*Prompt*. For each entry below, please return its exact wording and leave out any picture.

*Extracted information*.

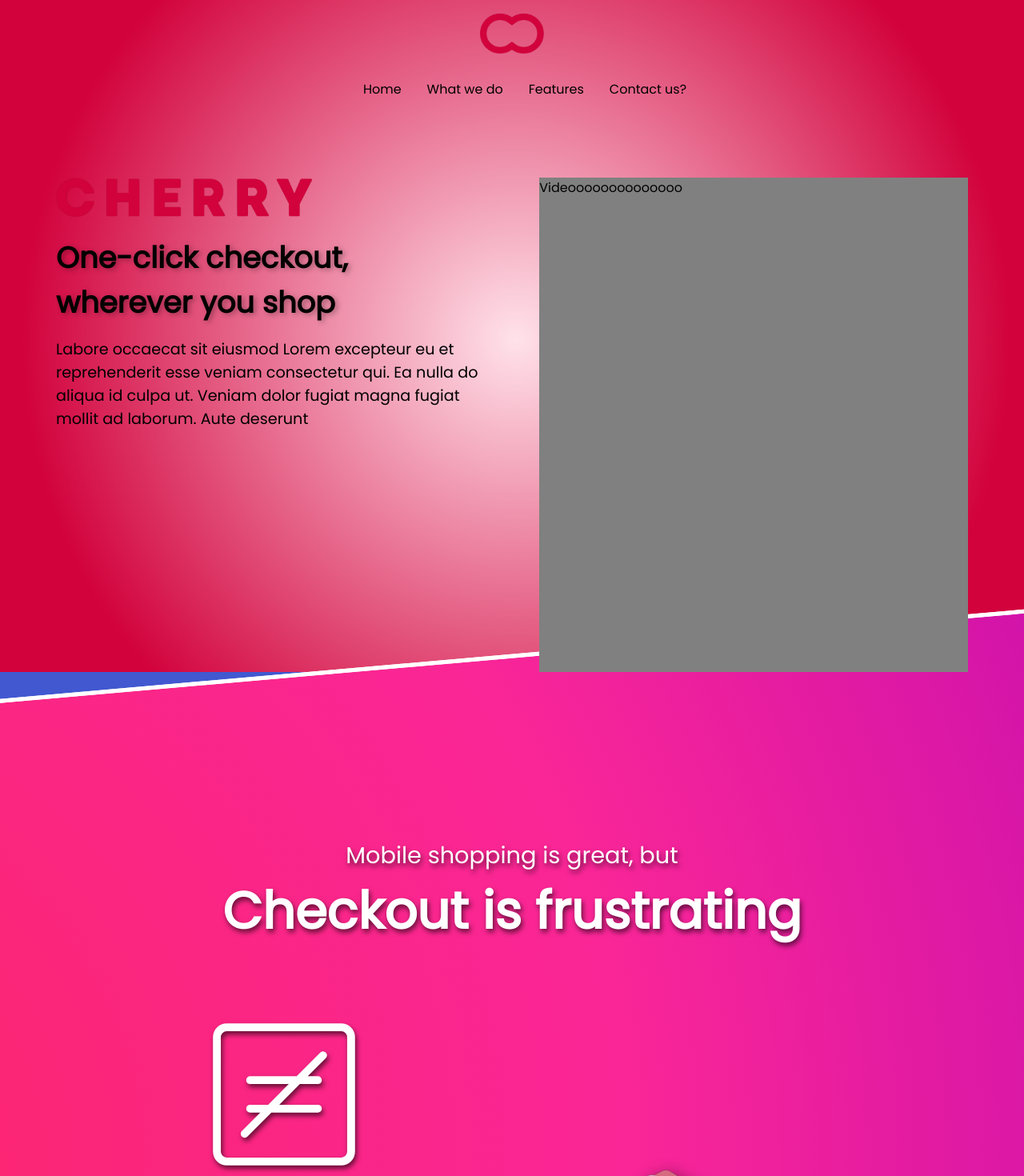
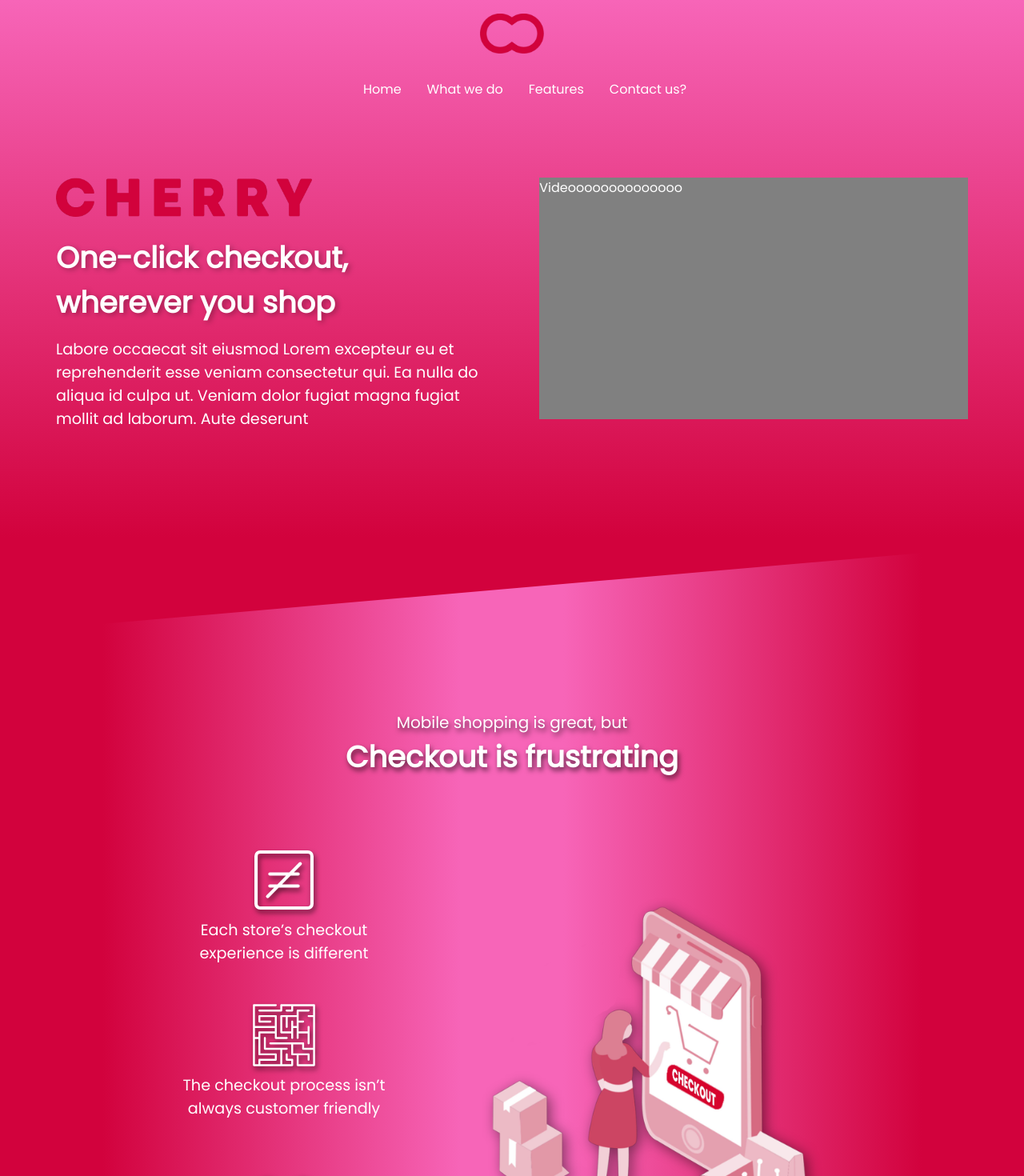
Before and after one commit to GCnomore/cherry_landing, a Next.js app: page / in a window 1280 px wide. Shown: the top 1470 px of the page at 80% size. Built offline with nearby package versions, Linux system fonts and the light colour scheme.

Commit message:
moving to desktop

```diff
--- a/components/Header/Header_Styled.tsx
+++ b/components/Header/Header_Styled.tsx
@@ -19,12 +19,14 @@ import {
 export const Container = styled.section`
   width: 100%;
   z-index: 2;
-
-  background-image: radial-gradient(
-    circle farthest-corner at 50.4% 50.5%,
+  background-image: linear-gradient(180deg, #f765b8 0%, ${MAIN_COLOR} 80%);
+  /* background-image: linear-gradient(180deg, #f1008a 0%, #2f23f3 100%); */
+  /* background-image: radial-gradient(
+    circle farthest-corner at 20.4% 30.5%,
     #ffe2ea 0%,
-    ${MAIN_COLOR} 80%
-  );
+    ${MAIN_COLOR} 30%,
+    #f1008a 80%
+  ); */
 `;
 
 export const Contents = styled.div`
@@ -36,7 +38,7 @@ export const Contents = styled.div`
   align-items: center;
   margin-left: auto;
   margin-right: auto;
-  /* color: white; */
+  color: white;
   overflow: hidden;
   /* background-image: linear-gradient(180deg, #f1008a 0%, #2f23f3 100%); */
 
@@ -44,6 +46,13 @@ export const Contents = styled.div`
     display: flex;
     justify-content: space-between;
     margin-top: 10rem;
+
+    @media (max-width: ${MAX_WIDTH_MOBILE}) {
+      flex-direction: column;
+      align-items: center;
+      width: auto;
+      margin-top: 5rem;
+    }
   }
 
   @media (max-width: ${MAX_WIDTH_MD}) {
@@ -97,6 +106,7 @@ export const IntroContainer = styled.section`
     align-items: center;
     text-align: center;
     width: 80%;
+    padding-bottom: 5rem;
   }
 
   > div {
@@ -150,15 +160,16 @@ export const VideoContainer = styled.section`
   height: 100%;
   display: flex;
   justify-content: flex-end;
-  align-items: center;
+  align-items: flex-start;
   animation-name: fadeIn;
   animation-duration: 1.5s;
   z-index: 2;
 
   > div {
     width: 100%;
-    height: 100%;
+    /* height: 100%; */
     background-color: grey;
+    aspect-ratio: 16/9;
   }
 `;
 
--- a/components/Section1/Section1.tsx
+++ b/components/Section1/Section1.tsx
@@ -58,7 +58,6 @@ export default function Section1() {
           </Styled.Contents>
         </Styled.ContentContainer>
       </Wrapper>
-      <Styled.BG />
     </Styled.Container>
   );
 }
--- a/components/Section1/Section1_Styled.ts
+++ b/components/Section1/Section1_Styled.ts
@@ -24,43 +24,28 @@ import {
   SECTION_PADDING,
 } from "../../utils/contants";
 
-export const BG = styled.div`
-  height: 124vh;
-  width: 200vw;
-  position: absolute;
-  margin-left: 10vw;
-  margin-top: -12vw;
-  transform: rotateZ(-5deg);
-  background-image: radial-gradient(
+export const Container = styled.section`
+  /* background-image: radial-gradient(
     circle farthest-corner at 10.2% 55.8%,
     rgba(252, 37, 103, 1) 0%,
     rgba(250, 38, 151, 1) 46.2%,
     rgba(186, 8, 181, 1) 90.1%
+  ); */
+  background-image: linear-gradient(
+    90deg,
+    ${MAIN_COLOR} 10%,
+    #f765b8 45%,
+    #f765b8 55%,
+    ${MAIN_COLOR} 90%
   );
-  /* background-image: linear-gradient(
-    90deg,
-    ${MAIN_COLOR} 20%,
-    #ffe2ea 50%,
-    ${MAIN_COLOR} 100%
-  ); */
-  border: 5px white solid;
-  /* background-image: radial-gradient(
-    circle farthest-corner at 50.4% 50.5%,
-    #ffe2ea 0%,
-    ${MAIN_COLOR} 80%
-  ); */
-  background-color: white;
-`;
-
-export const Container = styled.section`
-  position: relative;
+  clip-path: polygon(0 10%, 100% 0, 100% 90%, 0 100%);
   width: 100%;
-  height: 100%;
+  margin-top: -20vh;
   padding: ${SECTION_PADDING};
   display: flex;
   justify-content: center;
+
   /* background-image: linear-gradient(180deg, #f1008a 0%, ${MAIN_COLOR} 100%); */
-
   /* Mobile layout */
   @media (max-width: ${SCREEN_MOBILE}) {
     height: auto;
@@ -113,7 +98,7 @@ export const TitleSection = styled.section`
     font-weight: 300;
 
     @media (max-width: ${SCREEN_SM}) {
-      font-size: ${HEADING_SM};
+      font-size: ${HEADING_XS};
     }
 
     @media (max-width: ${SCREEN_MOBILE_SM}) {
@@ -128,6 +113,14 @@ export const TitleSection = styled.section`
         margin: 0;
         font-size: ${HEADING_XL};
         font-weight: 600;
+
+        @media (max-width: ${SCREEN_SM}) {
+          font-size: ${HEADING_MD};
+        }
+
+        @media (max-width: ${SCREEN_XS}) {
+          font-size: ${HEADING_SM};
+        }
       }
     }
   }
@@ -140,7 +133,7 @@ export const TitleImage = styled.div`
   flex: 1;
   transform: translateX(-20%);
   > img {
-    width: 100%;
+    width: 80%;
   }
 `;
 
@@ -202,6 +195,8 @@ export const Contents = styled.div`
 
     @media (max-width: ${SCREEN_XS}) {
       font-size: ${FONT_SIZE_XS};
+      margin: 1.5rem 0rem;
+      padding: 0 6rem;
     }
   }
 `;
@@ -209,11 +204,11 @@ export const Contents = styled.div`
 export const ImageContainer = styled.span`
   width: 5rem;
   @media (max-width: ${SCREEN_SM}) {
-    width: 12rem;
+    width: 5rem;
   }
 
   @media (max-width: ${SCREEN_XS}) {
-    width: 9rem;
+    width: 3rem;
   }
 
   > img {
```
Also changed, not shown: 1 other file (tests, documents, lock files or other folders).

*Reply*.
Before and after one commit to GCnomore/cherry_landing, a Next.js app: page / in a window 1280 px wide. Shown: the top 1470 px of the page at 80% size. Built offline with nearby package versions, Linux system fonts and the light colour scheme.

Commit message:
moving to desktop

```diff
--- a/components/Header/Header_Styled.tsx
+++ b/components/Header/Header_Styled.tsx
@@ -19,12 +19,14 @@ import {
 export const Container = styled.section`
   width: 100%;
   z-index: 2;
-
-  background-image: radial-gradient(
-    circle farthest-corner at 50.4% 50.5%,
+  background-image: linear-gradient(180deg, #f765b8 0%, ${MAIN_COLOR} 80%);
+  /* background-image: linear-gradient(180deg, #f1008a 0%, #2f23f3 100%); */
+  /* background-image: radial-gradient(
+    circle farthest-corner at 20.4% 30.5%,
     #ffe2ea 0%,
-    ${MAIN_COLOR} 80%
-  );
+    ${MAIN_COLOR} 30%,
+    #f1008a 80%
+  ); */
 `;
 
 export const Contents = styled.div`
@@ -36,7 +38,7 @@ export const Contents = styled.div`
   align-items: center;
   margin-left: auto;
   margin-right: auto;
-  /* color: white; */
+  color: white;
   overflow: hidden;
   /* background-image: linear-gradient(180deg, #f1008a 0%, #2f23f3 100%); */
 
@@ -44,6 +46,13 @@ export const Contents = styled.div`
     display: flex;
     justify-content: space-between;
     margin-top: 10rem;
+
+    @media (max-width: ${MAX_WIDTH_MOBILE}) {
+      flex-direction: column;
+      align-items: center;
+      width: auto;
+      margin-top: 5rem;
+    }
   }
 
   @media (max-width: ${MAX_WIDTH_MD}) {
@@ -97,6 +106,7 @@ export const IntroContainer = styled.section`
     align-items: center;
     text-align: center;
     width: 80%;
+    padding-bottom: 5rem;
   }
 
   > div {
@@ -150,15 +160,16 @@ export const VideoContainer = styled.section`
   height: 100%;
   display: flex;
   justify-content: flex-end;
-  align-items: center;
+  align-items: flex-start;
   animation-name: fadeIn;
   animation-duration: 1.5s;
   z-index: 2;
 
   > div {
     width: 100%;
-    height: 100%;
+    /* height: 100%; */
     background-color: grey;
+    aspect-ratio: 16/9;
   }
 `;
 
--- a/components/Section1/Section1.tsx
+++ b/components/Section1/Section1.tsx
@@ -58,7 +58,6 @@ export default function Section1() {
           </Styled.Contents>
         </Styled.ContentContainer>
       </Wrapper>
-      <Styled.BG />
     </Styled.Container>
   );
 }
--- a/components/Section1/Section1_Styled.ts
+++ b/components/Section1/Section1_Styled.ts
@@ -24,43 +24,28 @@ import {
   SECTION_PADDING,
 } from "../../utils/contants";
 
-export const BG = styled.div`
-  height: 124vh;
-  width: 200vw;
-  position: absolute;
-  margin-left: 10vw;
-  margin-top: -12vw;
-  transform: rotateZ(-5deg);
-  background-image: radial-gradient(
+export const Container = styled.section`
+  /* background-image: radial-gradient(
     circle farthest-corner at 10.2% 55.8%,
     rgba(252, 37, 103, 1) 0%,
     rgba(250, 38, 151, 1) 46.2%,
     rgba(186, 8, 181, 1) 90.1%
+  ); */
+  background-image: linear-gradient(
+    90deg,
+    ${MAIN_COLOR} 10%,
+    #f765b8 45%,
+    #f765b8 55%,
+    ${MAIN_COLOR} 90%
   );
-  /* background-image: linear-gradient(
-    90deg,
-    ${MAIN_COLOR} 20%,
-    #ffe2ea 50%,
-    ${MAIN_COLOR} 100%
-  ); */
-  border: 5px white solid;
-  /* background-image: radial-gradient(
-    circle farthest-corner at 50.4% 50.5%,
-    #ffe2ea 0%,
-    ${MAIN_COLOR} 80%
-  ); */
-  background-color: white;
-`;
-
-export const Container = styled.section`
-  position: relative;
+  clip-path: polygon(0 10%, 100% 0, 100% 90%, 0 100%);
   width: 100%;
-  height: 100%;
+  margin-top: -20vh;
   padding: ${SECTION_PADDING};
   display: flex;
   justify-content: center;
+
   /* background-image: linear-gradient(180deg, #f1008a 0%, ${MAIN_COLOR} 100%); */
-
   /* Mobile layout */
   @media (max-width: ${SCREEN_MOBILE}) {
     height: auto;
@@ -113,7 +98,7 @@ export const TitleSection = styled.section`
     font-weight: 300;
 
     @media (max-width: ${SCREEN_SM}) {
-      font-size: ${HEADING_SM};
+      font-size: ${HEADING_XS};
     }
 
     @media (max-width: ${SCREEN_MOBILE_SM}) {
@@ -128,6 +113,14 @@ export const TitleSection = styled.section`
         margin: 0;
         font-size: ${HEADING_XL};
         font-weight: 600;
+
+        @media (max-width: ${SCREEN_SM}) {
+          font-size: ${HEADING_MD};
+        }
+
+        @media (max-width: ${SCREEN_XS}) {
+          font-size: ${HEADING_SM};
+        }
       }
     }
   }
@@ -140,7 +133,7 @@ export const TitleImage = styled.div`
   flex: 1;
   transform: translateX(-20%);
   > img {
-    width: 100%;
+    width: 80%;
   }
 `;
 
@@ -202,6 +195,8 @@ export const Contents = styled.div`
 
     @media (max-width: ${SCREEN_XS}) {
       font-size: ${FONT_SIZE_XS};
+      margin: 1.5rem 0rem;
+      padding: 0 6rem;
     }
   }
 `;
@@ -209,11 +204,11 @@ export const Contents = styled.div`
 export const ImageContainer = styled.span`
   width: 5rem;
   @media (max-width: ${SCREEN_SM}) {
-    width: 12rem;
+    width: 5rem;
   }
 
   @media (max-width: ${SCREEN_XS}) {
-    width: 9rem;
+    width: 3rem;
   }
 
   > img {
```
Also changed, not shown: 1 other file (tests, documents, lock files or other folders).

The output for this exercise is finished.